→ What to produce
Copy every entry below, exactly and in full.

→ Records shown
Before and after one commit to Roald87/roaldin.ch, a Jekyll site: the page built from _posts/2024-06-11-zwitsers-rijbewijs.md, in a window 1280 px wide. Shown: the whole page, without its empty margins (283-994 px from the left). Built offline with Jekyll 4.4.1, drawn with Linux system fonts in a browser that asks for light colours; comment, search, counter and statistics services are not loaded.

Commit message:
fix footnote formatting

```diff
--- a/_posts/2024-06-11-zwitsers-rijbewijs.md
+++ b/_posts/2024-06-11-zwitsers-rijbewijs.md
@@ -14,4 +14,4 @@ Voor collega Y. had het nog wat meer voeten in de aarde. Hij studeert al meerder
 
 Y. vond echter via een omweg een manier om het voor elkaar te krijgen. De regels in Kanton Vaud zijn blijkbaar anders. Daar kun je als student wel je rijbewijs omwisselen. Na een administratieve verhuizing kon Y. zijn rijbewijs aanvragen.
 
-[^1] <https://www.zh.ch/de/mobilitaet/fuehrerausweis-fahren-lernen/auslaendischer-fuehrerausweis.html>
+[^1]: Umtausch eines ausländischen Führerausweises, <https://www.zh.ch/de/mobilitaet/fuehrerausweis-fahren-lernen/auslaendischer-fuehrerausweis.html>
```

→ Task solution
Before and after one commit to Roald87/roaldin.ch, a Jekyll site: the page built from _posts/2024-06-11-zwitsers-rijbewijs.md, in a window 1280 px wide. Shown: the whole page, without its empty margins (283-994 px from the left). Built offline with Jekyll 4.4.1, drawn with Linux system fonts in a browser that asks for light colours; comment, search, counter and statistics services are not loaded.

Commit message:
fix footnote formatting

```diff
--- a/_posts/2024-06-11-zwitsers-rijbewijs.md
+++ b/_posts/2024-06-11-zwitsers-rijbewijs.md
@@ -14,4 +14,4 @@ Voor collega Y. had het nog wat meer voeten in de aarde. Hij studeert al meerder
 
 Y. vond echter via een omweg een manier om het voor elkaar te krijgen. De regels in Kanton Vaud zijn blijkbaar anders. Daar kun je als student wel je rijbewijs omwisselen. Na een administratieve verhuizing kon Y. zijn rijbewijs aanvragen.
 
-[^1] <https://www.zh.ch/de/mobilitaet/fuehrerausweis-fahren-lernen/auslaendischer-fuehrerausweis.html>
+[^1]: Umtausch eines ausländischen Führerausweises, <https://www.zh.ch/de/mobilitaet/fuehrerausweis-fahren-lernen/auslaendischer-fuehrerausweis.html>
```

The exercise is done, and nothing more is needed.